The murder of 14-year-old Emmett Till, barbarous even in an era in which blacks in the South were subjected to untold viciousness, has been reopened, according to a US Justice Department report to Congress.
The report, issued in March, said the department reopened the case “after receiving new information.” It doesn’t elaborate. The department declined to comment on the matter.
Emmett’s savage murder in 1955 jolted a nation, spurring it to action on civil rights. Gruesome photos of the boy’s mutilated body spread across the globe, lending jarring visuals to the stories of violence and discrimination coming out of the South.
Ninety-five days after the attack, Rosa Parks refused to give up her seat on a bus in Montgomery, Alabama.
Emmett’s crime? He had been accused — we now know, falsely — of whistling and flirting with then-21-year-old Carolyn Bryant, who, along with her husband, owned a grocery store in Money, Mississippi. Till had traveled there from Chicago to visit his great-uncle, who lived in the area.
The teen was snatched from his bed in the middle of the night in August 1955, viciously beaten and shot. His murderers then strapped a cotton gin fan to his neck with barbed wire so it would weigh him down when they tossed him in the Tallahatchie River.

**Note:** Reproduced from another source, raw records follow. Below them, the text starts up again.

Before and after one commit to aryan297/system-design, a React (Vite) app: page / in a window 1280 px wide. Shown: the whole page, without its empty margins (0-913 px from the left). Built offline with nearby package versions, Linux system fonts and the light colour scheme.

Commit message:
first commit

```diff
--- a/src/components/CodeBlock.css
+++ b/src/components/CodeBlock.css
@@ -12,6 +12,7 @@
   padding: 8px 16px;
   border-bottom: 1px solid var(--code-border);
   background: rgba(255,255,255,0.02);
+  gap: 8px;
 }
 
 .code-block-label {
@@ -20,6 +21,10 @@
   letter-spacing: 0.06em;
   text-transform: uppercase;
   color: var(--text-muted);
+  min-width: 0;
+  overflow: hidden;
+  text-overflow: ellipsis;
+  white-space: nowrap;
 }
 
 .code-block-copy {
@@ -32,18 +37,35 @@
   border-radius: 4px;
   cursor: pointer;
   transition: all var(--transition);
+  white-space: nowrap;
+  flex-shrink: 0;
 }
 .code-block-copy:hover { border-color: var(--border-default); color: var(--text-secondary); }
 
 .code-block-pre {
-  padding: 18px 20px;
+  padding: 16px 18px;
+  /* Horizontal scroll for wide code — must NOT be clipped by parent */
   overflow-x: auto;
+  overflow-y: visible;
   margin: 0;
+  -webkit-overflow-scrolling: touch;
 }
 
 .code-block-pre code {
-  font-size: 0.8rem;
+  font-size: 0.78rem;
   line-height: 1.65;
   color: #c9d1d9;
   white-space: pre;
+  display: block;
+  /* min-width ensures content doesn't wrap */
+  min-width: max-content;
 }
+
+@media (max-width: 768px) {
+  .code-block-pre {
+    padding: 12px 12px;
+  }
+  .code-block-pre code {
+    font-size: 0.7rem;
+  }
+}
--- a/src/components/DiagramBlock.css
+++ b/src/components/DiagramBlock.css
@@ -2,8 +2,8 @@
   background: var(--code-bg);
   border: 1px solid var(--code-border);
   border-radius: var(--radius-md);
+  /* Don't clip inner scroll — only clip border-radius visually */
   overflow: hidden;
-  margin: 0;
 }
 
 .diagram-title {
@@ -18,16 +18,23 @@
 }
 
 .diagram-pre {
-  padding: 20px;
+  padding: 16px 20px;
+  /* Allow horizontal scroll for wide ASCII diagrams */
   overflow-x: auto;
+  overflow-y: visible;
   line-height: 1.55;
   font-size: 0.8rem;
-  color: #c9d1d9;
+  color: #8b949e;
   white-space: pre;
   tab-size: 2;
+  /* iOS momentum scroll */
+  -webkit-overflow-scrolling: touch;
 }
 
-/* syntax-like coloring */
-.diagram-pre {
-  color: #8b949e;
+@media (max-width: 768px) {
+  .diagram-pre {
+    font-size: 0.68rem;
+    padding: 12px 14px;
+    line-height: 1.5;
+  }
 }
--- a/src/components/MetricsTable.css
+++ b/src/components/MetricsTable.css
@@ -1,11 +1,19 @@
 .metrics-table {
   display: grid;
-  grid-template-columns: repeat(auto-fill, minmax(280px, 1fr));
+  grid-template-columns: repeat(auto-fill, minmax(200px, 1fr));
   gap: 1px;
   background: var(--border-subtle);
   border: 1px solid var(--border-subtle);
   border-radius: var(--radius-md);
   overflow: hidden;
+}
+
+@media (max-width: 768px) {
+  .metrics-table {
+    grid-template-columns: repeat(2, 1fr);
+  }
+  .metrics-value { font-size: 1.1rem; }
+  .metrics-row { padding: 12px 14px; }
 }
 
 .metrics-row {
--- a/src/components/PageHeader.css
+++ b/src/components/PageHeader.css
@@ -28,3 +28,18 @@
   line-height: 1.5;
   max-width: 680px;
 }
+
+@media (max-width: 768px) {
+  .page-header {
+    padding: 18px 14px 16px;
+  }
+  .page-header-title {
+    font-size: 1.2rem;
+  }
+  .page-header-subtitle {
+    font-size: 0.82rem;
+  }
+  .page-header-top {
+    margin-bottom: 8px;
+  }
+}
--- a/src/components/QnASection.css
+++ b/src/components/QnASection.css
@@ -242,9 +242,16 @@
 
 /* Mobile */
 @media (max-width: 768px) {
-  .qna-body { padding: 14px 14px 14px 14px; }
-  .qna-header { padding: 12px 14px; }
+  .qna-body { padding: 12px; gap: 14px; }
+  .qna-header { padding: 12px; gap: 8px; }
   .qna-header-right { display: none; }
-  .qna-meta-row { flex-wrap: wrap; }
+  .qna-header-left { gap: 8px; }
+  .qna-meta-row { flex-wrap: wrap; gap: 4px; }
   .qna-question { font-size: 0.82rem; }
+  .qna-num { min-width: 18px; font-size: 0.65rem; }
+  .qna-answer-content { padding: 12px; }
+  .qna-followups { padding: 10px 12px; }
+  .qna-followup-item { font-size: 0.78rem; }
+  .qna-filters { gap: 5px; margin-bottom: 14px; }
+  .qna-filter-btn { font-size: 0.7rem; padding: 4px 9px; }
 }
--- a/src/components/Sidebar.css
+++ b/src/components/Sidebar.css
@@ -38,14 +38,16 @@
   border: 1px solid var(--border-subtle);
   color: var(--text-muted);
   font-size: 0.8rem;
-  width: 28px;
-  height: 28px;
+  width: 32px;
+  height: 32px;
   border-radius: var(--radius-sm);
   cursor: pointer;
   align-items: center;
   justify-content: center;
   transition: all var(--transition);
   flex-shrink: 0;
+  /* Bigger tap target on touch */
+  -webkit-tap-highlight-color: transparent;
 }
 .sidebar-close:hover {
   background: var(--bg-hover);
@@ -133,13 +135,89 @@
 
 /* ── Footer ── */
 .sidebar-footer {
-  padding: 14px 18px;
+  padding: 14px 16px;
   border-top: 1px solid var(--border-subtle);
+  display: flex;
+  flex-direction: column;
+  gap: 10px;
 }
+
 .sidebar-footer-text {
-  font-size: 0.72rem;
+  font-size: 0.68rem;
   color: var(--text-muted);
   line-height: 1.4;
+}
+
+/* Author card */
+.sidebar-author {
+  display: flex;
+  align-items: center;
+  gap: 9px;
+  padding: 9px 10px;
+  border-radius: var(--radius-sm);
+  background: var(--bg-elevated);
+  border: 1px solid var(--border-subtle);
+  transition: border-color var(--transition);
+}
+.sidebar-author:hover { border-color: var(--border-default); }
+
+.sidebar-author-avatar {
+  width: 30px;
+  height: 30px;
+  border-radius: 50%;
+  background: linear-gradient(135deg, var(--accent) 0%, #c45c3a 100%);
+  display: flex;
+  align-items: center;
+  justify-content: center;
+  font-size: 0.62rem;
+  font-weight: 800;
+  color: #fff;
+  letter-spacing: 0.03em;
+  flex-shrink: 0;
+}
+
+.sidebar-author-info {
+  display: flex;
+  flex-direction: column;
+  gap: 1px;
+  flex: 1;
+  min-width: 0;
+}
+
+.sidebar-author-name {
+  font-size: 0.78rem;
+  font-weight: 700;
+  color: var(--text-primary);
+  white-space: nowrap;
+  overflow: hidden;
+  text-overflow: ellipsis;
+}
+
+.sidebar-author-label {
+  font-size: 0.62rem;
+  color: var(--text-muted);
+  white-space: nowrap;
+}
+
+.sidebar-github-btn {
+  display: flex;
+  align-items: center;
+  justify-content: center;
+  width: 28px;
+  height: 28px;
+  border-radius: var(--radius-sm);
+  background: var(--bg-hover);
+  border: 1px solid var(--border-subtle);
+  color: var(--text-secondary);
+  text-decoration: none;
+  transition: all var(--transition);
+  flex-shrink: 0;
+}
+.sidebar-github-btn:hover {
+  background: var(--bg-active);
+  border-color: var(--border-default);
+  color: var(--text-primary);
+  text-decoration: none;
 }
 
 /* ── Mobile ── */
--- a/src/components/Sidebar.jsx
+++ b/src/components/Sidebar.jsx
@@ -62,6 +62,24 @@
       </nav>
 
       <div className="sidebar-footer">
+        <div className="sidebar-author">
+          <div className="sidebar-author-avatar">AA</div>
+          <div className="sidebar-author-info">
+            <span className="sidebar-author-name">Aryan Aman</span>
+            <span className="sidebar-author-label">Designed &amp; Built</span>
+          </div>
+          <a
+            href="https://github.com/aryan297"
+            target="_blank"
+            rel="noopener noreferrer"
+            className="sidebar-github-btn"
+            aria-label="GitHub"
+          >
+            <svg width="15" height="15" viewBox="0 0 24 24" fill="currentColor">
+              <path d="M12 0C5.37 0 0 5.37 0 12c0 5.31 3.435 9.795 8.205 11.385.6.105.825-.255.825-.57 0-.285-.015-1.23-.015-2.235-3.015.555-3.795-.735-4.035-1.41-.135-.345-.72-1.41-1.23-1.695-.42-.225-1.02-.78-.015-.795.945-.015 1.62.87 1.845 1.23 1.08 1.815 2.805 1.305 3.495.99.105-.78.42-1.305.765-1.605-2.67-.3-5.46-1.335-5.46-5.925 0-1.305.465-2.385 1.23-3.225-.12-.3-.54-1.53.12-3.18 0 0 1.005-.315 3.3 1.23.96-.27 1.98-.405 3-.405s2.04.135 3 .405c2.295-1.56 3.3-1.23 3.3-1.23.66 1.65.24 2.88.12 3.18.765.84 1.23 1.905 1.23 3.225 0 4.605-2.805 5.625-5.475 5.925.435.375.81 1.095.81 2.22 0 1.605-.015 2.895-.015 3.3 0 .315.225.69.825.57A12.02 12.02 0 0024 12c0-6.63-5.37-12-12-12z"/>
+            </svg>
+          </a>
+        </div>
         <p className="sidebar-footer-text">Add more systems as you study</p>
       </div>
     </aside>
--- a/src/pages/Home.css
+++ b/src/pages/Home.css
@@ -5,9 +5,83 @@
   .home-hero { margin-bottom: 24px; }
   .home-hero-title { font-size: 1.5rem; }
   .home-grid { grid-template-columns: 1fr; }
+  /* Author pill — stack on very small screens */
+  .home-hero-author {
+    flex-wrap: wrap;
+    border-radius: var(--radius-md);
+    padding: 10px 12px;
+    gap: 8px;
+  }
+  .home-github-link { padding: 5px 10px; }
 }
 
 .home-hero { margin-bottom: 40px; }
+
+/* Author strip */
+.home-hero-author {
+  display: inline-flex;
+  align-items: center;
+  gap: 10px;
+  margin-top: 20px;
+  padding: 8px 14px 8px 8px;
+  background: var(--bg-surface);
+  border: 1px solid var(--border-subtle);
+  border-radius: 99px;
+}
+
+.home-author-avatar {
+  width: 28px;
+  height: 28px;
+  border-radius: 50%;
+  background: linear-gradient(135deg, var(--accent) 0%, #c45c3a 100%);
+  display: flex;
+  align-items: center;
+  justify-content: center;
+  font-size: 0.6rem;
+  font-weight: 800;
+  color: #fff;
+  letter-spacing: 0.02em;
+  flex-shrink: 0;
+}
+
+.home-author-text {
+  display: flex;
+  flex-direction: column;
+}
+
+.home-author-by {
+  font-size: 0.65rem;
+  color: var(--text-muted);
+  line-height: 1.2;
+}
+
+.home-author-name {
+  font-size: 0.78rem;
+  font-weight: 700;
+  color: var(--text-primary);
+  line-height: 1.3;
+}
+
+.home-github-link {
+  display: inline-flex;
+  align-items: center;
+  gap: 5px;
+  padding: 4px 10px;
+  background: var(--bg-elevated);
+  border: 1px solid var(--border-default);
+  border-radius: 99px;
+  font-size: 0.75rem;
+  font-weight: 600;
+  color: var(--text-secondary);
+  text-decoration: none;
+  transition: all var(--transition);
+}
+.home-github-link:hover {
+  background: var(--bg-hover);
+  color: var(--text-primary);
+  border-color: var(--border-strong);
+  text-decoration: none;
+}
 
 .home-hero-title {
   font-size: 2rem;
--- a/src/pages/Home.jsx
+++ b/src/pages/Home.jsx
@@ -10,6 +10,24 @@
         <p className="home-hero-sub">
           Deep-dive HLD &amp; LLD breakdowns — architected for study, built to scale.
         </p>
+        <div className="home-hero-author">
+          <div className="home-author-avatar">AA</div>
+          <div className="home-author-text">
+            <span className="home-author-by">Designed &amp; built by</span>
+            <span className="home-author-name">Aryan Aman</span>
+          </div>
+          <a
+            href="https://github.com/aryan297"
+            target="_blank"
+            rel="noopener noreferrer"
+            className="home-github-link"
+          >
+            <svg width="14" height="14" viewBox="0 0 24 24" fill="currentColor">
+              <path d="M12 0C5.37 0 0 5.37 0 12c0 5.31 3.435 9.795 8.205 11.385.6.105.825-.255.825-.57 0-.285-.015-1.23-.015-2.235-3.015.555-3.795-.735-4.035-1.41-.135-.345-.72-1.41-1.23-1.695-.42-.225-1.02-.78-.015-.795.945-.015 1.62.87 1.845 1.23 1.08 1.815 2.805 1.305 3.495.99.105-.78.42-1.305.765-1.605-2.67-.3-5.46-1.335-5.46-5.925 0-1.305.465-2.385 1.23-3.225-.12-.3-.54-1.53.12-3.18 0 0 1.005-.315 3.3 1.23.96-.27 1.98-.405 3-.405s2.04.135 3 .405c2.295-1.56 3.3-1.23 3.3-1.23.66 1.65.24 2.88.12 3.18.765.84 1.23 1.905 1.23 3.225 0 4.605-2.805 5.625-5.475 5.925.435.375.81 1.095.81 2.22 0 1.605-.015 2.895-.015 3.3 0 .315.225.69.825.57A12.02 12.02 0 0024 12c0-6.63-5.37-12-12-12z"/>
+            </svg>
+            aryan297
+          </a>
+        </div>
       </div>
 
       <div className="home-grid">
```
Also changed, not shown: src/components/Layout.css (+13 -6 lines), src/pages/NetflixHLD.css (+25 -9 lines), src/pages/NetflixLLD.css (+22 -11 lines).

Not even a month after the boy’s body was pulled from the river, an all-white jury acquitted Carolyn Bryant’s husband, Roy, and another man, J.W. Milam, of Emmett’s murder, despite eyewitnesses identifying the defendants. Deliberations barely took an hour, and one juror claimed the acquittal could’ve come sooner had they not stopped to have a soda.
In closing arguments, the defense team appealed to jurors’ heritage, saying their ancestors would turn in their graves if they didn’t free these fine, white men.
Later, Roy Bryant and Milam told a magazine how they killed Emmett and dumped his body in the Tallahatchie, but because of double jeopardy laws, they couldn’t be tried again.
Emmett’s mother was horrified to see the state of her son’s body when it was returned to her. Against advice, she demanded that his funeral be open casket. She wanted the world to see what she saw, how her boy had been maimed beyond recognition. Thousands witnessed his injuries over a four-day period, and the stories and photos about his murder shook the nation.
The Bryants and Milam are dead.